A comic-book fan and an adjunct assistant professor of materials science and engineering at North Carolina State University and a program manager at the U.S. Army Research Office in Durham, Suveen Mathaudhu, challenges fellow scientists to think four-color funny pages BIG. He dares others to think and reach for scientific breakthroughs “envisioned only in comic book realms.”
In a recent article on real world science recreating the comic book superhero science, Batman’s suit (body armor) and cape made the list, as well as Wonder Woman’s Lasso of Truth. It’s pretty incredible to think that the stuff of our imaginations can be real, but then again, Star Trek’s tricoders and Dick Tracy’s wrist watch were once viewed as such (see smart phones and smart watches).

Batman’s Armor
In Batman Begins (2005), the caped crusader’s armor is built on a foundation of flame-resistant Nomex, with Kevlar-reinforced armor in the chest, back, thighs, calves, arms and mask.

Five-times stronger than steel by weight, DuPont developed Kevlar initially to make car tires stronger. The first antiballistic materials were tested on goats. They survived, making them, by analogy to Batman, the world’s first super-goats.

New Kevlar products offer resistance to shrapnel from IEDs (improvised explosive devices) and a variety of low-speed threats like stabs and spikes.

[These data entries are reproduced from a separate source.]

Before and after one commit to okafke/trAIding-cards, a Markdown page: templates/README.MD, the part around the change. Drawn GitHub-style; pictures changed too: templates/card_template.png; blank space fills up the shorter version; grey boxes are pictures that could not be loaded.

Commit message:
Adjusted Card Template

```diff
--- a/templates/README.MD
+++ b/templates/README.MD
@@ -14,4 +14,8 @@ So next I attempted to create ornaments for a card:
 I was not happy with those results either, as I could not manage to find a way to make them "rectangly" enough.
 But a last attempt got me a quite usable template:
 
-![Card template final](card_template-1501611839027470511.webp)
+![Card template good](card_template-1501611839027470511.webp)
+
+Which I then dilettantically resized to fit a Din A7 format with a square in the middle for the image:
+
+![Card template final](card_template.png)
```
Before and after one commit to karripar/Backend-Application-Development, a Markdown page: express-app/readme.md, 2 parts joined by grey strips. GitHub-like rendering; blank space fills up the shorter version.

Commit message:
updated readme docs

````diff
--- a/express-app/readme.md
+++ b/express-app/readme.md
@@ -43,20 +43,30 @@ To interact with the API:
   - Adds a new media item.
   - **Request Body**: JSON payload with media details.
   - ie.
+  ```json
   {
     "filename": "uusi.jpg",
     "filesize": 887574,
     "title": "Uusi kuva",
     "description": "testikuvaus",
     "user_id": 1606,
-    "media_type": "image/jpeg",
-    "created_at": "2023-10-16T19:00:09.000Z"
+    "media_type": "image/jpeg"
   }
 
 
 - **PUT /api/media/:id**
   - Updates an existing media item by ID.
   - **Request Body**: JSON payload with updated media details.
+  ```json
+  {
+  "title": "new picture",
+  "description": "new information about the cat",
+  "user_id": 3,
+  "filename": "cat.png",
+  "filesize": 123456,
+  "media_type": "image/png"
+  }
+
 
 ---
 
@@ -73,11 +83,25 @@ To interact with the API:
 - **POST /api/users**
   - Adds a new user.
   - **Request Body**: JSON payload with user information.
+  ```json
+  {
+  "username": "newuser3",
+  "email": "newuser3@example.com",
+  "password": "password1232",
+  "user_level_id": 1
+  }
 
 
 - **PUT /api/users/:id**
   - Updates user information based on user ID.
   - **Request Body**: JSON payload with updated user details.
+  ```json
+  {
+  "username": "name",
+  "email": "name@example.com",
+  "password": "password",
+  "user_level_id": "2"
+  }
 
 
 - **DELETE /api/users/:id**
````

Even cooler than Batman is research being conducted by researchers at the U.S. Army Research Laboratory and the University of Delaware into so-called liquid armor, a fluid that hardens on impact. It could be used eventually in soldier uniforms, space suits and surgical gloves.

Batman’s Cape
In Batman Begins, industrial designer Lucius Fox gives Batman a cape made out of a material that is flexible under normal conditions, but that can stiffen when exposed to an electric charge. This allows him mobility when on the ground, but the ability to glide when needed.

Dielectric elastomers are a class of polymers under development that revert between shapes by converting electricity into mechanical energy. Researchers are probing their potential uses in artificial muscle for limb prosthetics.

Between scientific research like this and Scott Beaty’s The Batman Handbook, maybe someday I can keep my city safe as a real Batman.

Source: Bloomberg

Carlos Cabaleiro

Carlos Cabaleiro

Carlos Cabaleiro illustrator+designer+storyteller I grew up just outside of New York. The eldest of three talented siblings; fascinated by my imagination and superheroes. Relocated to Florida and attended Miami International School of Art and Design. Worked as a freelance graphic designer to pay the bills. Somewhere along the way, I ended up taking a detour and now I'm back to making a living from my talent. Back and better than ever, I'm making my way in the world armed with my imagination, skill, talent, determination and the love and support of my fiancee, Kristina, and my family and friends. I now reside in Central Florida and share my studio with my sidekick, Grayson the dog wonder (he doesn't draw but he likes to keep me company). I am influenced by Bruce Timm, Jose Luis Garcia-Lopez, Michael Golden, Egon Schiele, Leonardo D'vinci, Alex Ross, Wally Wood, Carl Banks and Don Newton. I focus primarily on illustration dealing with all things fandom, with a strong focus on sequential storytelling (storyboards, comics). I've worked for clients such as Ocean Drive magazine, Bacardi advertising and High Impact Comics. A HUGE Batman fan. I get excited for DC Comics, anything by Bruce Timm and Paul Dini, James Robinson, FX's Justified and really cool action figures. I love to read and mostly lean towards fantasy or classics. Some favorites are: Dresden Files series by Jim Butcher, Picture of Dorian Gray by Oscar Wilde, anything by Edgar Allan Poe, Raylan Givens short stories by Elmore Leonard and my all-time favorite, Dracula by Bram Stoker.